You buy a mobile, and it breaks. Or the tablet is screwed up. Or the washing machine. Or a TV. If they are out of warranty and the breakdown is serious, they will tell you that “for what it will cost you, a new one is cheaper for you.” Also if it is only one piece that has been broken, you can try to change it yourself, but the mechanism is complicated, not very accessible. That’s over, because Europe voted in favor of something called the ‘Right to Reparability’ at the end of last year.
Spain, second EU country to implement it
This same measure will reach Spain, since the Ministry of Consumer Affairs is developing a Reparability Index that will classify electrical or electronic products. The initiative consists of the creation of a seal that will accompany the product in its packaging and that will help consumers to make better decisions at the time of purchase.

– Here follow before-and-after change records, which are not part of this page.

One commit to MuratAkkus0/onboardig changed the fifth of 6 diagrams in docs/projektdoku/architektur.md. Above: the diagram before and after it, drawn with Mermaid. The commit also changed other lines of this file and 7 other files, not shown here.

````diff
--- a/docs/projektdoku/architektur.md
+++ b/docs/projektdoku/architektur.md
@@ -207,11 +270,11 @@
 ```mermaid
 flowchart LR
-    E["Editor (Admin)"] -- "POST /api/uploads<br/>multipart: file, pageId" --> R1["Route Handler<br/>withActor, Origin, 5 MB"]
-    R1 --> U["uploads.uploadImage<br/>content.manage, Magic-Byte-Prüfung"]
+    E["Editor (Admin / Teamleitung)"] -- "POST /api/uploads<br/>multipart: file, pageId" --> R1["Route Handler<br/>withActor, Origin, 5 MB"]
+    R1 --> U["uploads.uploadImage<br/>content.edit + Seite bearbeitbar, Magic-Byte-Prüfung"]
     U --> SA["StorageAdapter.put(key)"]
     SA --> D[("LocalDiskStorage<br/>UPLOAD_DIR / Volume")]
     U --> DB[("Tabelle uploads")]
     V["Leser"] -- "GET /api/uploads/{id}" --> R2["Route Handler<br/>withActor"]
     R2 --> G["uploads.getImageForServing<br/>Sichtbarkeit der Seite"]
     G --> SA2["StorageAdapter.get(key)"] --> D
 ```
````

The objective of Consumption is to encourage, both in consumers and in manufacturers, repairability in the face of obsolescence, as a way to reduce the ecological footprint. This was announced this morning by the Minister of Consumer Affairs, Alberto Garzón, during a conference organized by Nueva Economía Forum on the occasion of World Consumer Rights Day, explaining that it is “a consumer’s right to make the right decisions.”

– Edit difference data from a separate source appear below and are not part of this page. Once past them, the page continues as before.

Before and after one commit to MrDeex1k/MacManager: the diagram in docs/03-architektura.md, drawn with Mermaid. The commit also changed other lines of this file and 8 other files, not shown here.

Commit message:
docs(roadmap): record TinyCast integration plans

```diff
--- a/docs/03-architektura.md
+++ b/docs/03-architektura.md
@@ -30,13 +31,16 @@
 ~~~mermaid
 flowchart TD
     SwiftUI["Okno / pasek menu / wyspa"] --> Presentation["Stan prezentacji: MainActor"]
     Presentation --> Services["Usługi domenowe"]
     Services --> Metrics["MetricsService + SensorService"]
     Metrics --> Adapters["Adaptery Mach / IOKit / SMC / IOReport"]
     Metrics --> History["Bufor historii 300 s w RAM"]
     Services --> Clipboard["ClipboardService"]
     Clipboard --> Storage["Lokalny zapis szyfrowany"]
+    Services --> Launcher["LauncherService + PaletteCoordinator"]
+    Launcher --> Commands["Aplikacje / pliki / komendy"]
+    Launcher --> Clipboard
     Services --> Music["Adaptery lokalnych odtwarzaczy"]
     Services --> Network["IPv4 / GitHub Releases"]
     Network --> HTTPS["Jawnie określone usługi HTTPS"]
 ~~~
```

What is the Reparability Index that comes to Spain
The Repairability Index consists of “a classification of electrical and electronic equipment on a scale of zero to ten points that are awarded based on five objective criteria.” To calculate the index, the following elements are taken into account for the final calculation:
Documentation provided by the manufacturer for the repair

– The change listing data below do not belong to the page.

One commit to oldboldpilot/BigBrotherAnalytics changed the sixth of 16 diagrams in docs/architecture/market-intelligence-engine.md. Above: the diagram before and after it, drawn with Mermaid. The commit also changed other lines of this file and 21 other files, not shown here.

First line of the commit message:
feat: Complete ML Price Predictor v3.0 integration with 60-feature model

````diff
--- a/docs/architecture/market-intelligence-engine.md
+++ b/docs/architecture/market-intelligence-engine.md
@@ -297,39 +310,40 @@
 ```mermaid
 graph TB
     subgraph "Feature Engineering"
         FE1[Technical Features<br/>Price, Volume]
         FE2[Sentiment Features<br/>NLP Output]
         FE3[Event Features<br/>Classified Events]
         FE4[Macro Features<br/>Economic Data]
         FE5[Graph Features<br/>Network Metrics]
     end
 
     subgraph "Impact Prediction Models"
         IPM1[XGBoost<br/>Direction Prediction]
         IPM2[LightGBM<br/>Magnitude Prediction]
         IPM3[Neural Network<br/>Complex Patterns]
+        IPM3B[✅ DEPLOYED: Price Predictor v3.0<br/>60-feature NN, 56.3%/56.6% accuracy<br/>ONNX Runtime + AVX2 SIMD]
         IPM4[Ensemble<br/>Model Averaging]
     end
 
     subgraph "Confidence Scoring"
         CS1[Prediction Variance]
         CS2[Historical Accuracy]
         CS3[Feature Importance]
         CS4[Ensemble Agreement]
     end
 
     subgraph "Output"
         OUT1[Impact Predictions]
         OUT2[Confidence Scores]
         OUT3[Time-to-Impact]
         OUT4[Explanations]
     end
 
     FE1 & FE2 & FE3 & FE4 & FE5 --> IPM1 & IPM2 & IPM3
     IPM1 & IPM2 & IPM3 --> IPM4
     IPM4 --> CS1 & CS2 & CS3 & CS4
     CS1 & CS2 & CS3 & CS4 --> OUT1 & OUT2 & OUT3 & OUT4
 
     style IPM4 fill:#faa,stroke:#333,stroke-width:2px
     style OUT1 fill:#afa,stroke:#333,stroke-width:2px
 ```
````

The ease of disassembling the product.
The availability of spare parts
The relationship between the price of spare parts and the original product
Other specific criteria depending on the EEE category (assistance and ease in software restart).
Each scale will have a maximum of twenty points. The Repairability Index is calculated by adding all the points and dividing the result by ten. It will be the manufacturers or importers themselves who calculate the index of the electrical or electronic devices that they commercialize, in accordance with the established parameters. The Consumer and Market Surveillance authorities will be the ones who supervise that the labeling is correct.
France implemented this system in 2020, following the recommendations of the European Parliament. Spain will be the second country to implement the measure.